▸ Entries shown
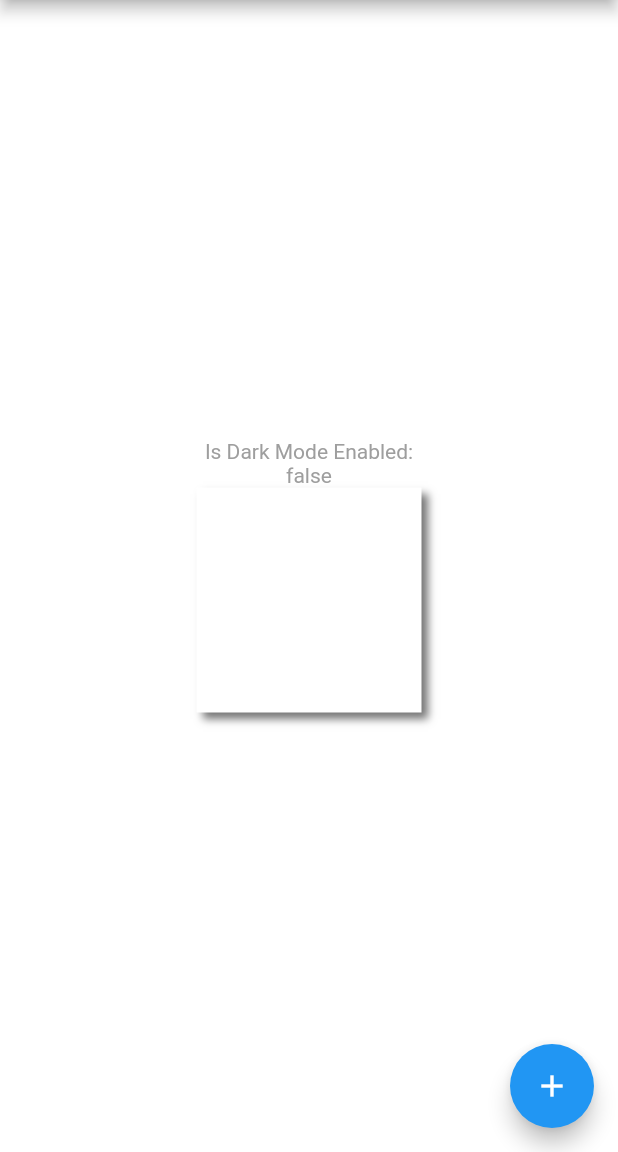
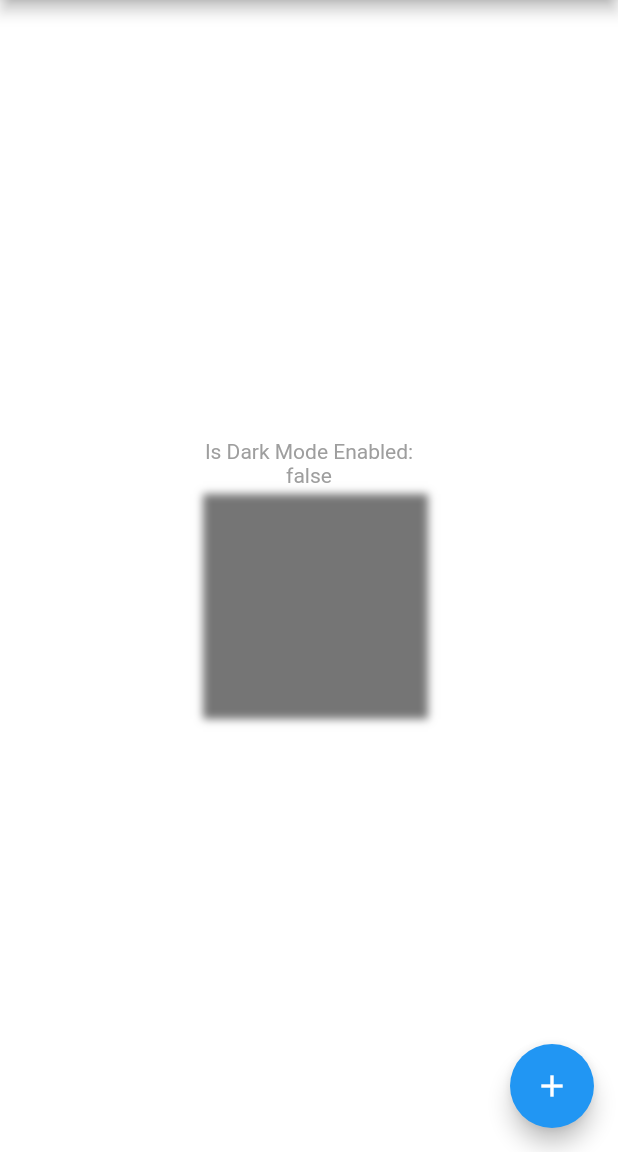
Before and after one commit to hoverdroids/Flutter-Material-Themes-Manager, a Flutter app: the screen it shows after launch, on a phone screen of 412 x 824 dp, the part 84-1236 px from its top. Run offline on Flutter 3.47's test engine with Material 2 defaults, Android fonts, the phone set to English and light mode, and no system bars.

Commit message:
Removed white overlay from shadow

```diff
--- a/lib/material_themes_manager.dart
+++ b/lib/material_themes_manager.dart
@@ -68,7 +68,6 @@ class MaterialThemesManager with ChangeNotifier, DiagnosticableTreeMixin {
       }
   ) {
     return BoxDecoration(
-      color: Colors.white,
         boxShadow: getBoxShadow(
           shadowType: shadowType,
           lightSourcePosition: lightSourcePosition,
--- a/pubspec.yaml
+++ b/pubspec.yaml
@@ -1,6 +1,6 @@
 name: material_themes_manager
 description: An easier and standardized way to manage flutter app themes.
-version: 0.0.21
+version: 0.0.22
 homepage: https://github.com/hoverdroids/Flutter-Material-Themes-Manager
 
 environment:
```
Also changed, not shown: 1 other file.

▸ Exercise
Only one thing belongs in the answer: the number of lines of the data that contain the string "with".

▸ Reply to the task
2